Segment Start: SOURCE INFORMATION

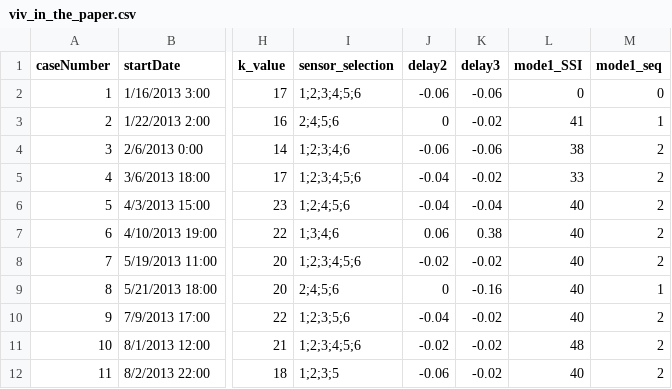
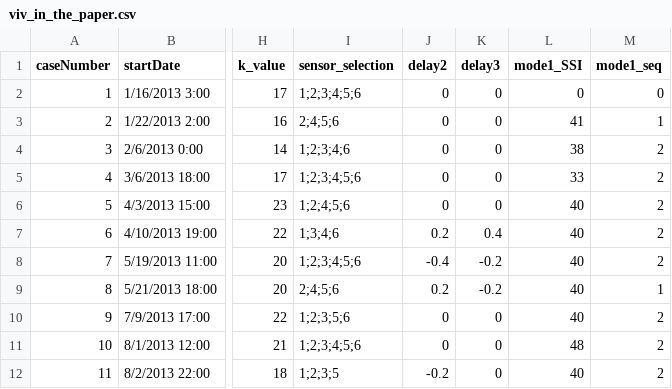
Before and after one commit to xushengyichn/xihoumen_inverse_force_estimation, a CSV file: 20231203 third edition/viv_in_the_paper.csv, drawn as a sheet; only a part is shown, gaps mark what is left out; the diff names each change by its address in the sheet, - before the commit and + after, or states it on an @@ line.

Commit message:
update for the delay

```diff
--- a/20231203 third edition/viv_in_the_paper.csv
+++ b/20231203 third edition/viv_in_the_paper.csv
-J2 (delay2): -0.06
+J2 (delay2): 0
-K2 (delay3): -0.06
+K2 (delay3): 0
-K3 (delay3): -0.02
+K3 (delay3): 0
-J4 (delay2): -0.06
+J4 (delay2): 0
-K4 (delay3): -0.06
+K4 (delay3): 0
-J5:J6 (delay2): -0.04
+J5:J6 (delay2): 0
-K5 (delay3): -0.02
+K5 (delay3): 0
-K6 (delay3): -0.04
+K6 (delay3): 0
-J7 (delay2): 0.06
+J7 (delay2): 0.2
-K7 (delay3): 0.38
+K7 (delay3): 0.4
-J8 (delay2): -0.02
+J8 (delay2): -0.4
-K8 (delay3): -0.02
+K8 (delay3): -0.2
-J9 (delay2): 0
+J9 (delay2): 0.2
-K9 (delay3): -0.16
+K9 (delay3): -0.2
-J10 (delay2): -0.04
+J10 (delay2): 0
-K10:K12 (delay3): -0.02
+K10:K12 (delay3): 0
-J11 (delay2): -0.02
+J11 (delay2): 0
-J12 (delay2): -0.06
+J12 (delay2): -0.2
```
Also changed, not shown: 2 other files.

Segment End: SOURCE INFORMATION

== EXERCISE DETAILS ==
Set the records down again precisely, skipping every image.

== SOLUTION FOR THIS TASK ==
Before and after one commit to xushengyichn/xihoumen_inverse_force_estimation, a CSV file: 20231203 third edition/viv_in_the_paper.csv, drawn as a sheet; only a part is shown, gaps mark what is left out; the diff names each change by its address in the sheet, - before the commit and + after, or states it on an @@ line.

Commit message:
update for the delay

```diff
--- a/20231203 third edition/viv_in_the_paper.csv
+++ b/20231203 third edition/viv_in_the_paper.csv
-J2 (delay2): -0.06
+J2 (delay2): 0
-K2 (delay3): -0.06
+K2 (delay3): 0
-K3 (delay3): -0.02
+K3 (delay3): 0
-J4 (delay2): -0.06
+J4 (delay2): 0
-K4 (delay3): -0.06
+K4 (delay3): 0
-J5:J6 (delay2): -0.04
+J5:J6 (delay2): 0
-K5 (delay3): -0.02
+K5 (delay3): 0
-K6 (delay3): -0.04
+K6 (delay3): 0
-J7 (delay2): 0.06
+J7 (delay2): 0.2
-K7 (delay3): 0.38
+K7 (delay3): 0.4
-J8 (delay2): -0.02
+J8 (delay2): -0.4
-K8 (delay3): -0.02
+K8 (delay3): -0.2
-J9 (delay2): 0
+J9 (delay2): 0.2
-K9 (delay3): -0.16
+K9 (delay3): -0.2
-J10 (delay2): -0.04
+J10 (delay2): 0
-K10:K12 (delay3): -0.02
+K10:K12 (delay3): 0
-J11 (delay2): -0.02
+J11 (delay2): 0
-J12 (delay2): -0.06
+J12 (delay2): -0.2
```
Also changed, not shown: 2 other files.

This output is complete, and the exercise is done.